In business, tech, or teaching you’re not always preparing for a specific challenge; at your best you’re really practicing your discipline, experiencing as you experiment, and building trust throughout the process by returning to the moral and spiritual foundations (integrity) of your work.

Reinforcing Integral Decision Making.

To repeat a process over and over and expect different results is the definition of insane. In football, to commit to a process again, and again, for weeks, for months if you’re lucky, is an honor🤷🏾‍♂️. Football is a process; 10 hours of practice a day from June to September, and daily practice 6 days aweek during the school year. That’s just when you’re playing for free, no scholarships or signing bonus. So why do 10 years olds and 22 year olds love playing Amateur ball? Why did I, a self proclaimed blerd, love the process?

My high school coaches used to call me “Action Jackson!” I guess “integral-decision making Jackson,” didn’t really have the same pop!

I was privileged, I had the greatest coach on earth in my corner. I have a father-coach, who nurtured my competitive nature and built up my confidence as he instills discipline. There was no coddling, outside the game, we worked year-round, just so I could be 1% better week in and week out. Every action, on the field, in the house, our at school had to have a reason. I’m my house, “just cause” was cause for deeper inquiry. Or reflection *some call it grounding*

When I started playing ball I literally thought it was a game predicated on executing the same task 100s of times for the one moment when you can say we did our best and the score shows it. When it became apart of me, is finally understood, “my own wiring,” as a ball player, and as a young man, beyond the field.

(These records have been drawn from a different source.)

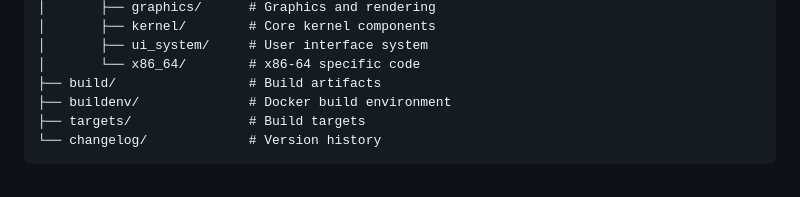
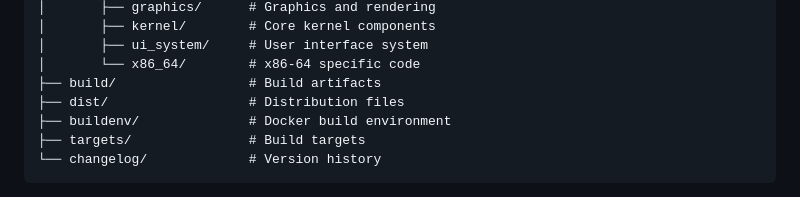
Before and after one commit to urmoit/GamerOS, a Markdown page: README.md, the part around the change. Drawn GitHub-style.

```diff
--- a/README.md
+++ b/README.md
@@ -93,6 +93,7 @@ GamerOS/
 │       ├── ui_system/     # User interface system
 │       └── x86_64/        # x86-64 specific code
 ├── build/                 # Build artifacts
+├── dist/                  # Distribution files
 ├── buildenv/              # Docker build environment
 ├── targets/               # Build targets
 └── changelog/             # Version history
```
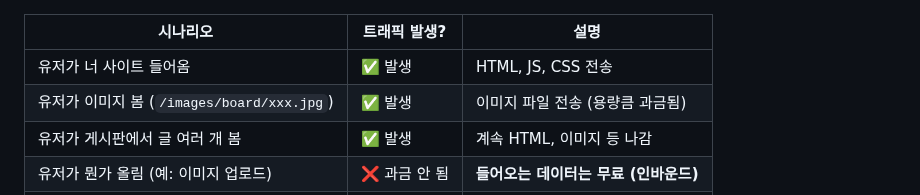
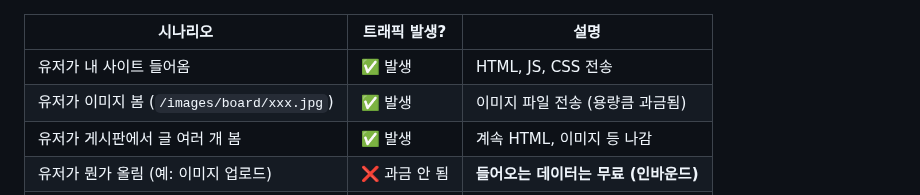
Before and after one commit to yoon0416/ssgpack, a Markdown page: aws.md, the part around the change. Rendered like a GitHub page.

```diff
--- a/aws.md
+++ b/aws.md
@@ -1,6 +1,6 @@
 | 시나리오                                | 트래픽 발생?  | 설명                      |
 | ----------------------------------- | -------- | ----------------------- |
-| 유저가 너 사이트 들어옴                       | ✅ 발생     | HTML, JS, CSS 전송        |
+| 유저가 내 사이트 들어옴                       | ✅ 발생     | HTML, JS, CSS 전송        |
 | 유저가 이미지 봄 (`/images/board/xxx.jpg`) | ✅ 발생     | 이미지 파일 전송 (용량큼 과금됨)     |
 | 유저가 게시판에서 글 여러 개 봄                  | ✅ 발생     | 계속 HTML, 이미지 등 나감       |
 | 유저가 뭔가 올림 (예: 이미지 업로드)              | ❌ 과금 안 됨 | **들어오는 데이터는 무료 (인바운드)** |
```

In the same spirit of honoring discipline through success, developing integrity in practice continues to serve me off the field. As a leader I am trusted, implicitly or explicitly to build paths forward while maintaining the foundations. I’m one man, —hell, I’m one black man. Which mean my leadership comes with unique barriers, it always has, even when on the practice field. At the same time discipline in practice, and practice tied to a theory of impact and not simply “theory” continues to make the difference. Working and leading with integrity has landed me in great rooms and has minimized my exposer to environments that are predicated on results only thinking, and recency bias.

I know the value of now beating myself.

Be An Athelete Son, Keep Your Head on a Swivel

Media often makes the identity of the athlete feel unattainable, monolithic, in-human. Which is never been my reality—sports, teamwork, getting a little sweaty, obsessive and rowdy, we’ve all had those moments. Failing. Learning how to come back.. Unlearning the habits that defeat us.


Like I said at the top, the greatest sports lesson and the loudest voice in my head are the same phrase.

“Be An Athelete Son, Keep Your Head on a Swivel”

All coaches everywhere

We often tell people in moments of defeat, or during times of crisis and uncertainty to either keep your head down and do your work, or keep your head held high and don’t let this get you down. I feel there’s a time and a place for those messages in at the same time the greatest coaches in my life I’ve always told me to keep my head on a swivel. On the field keeping your mind present and active as things are happening to you and around you is the only way to play the game and succeed. Keep in your head down you make it hurt, and having your head up to high you might miss what’s happening in front of you.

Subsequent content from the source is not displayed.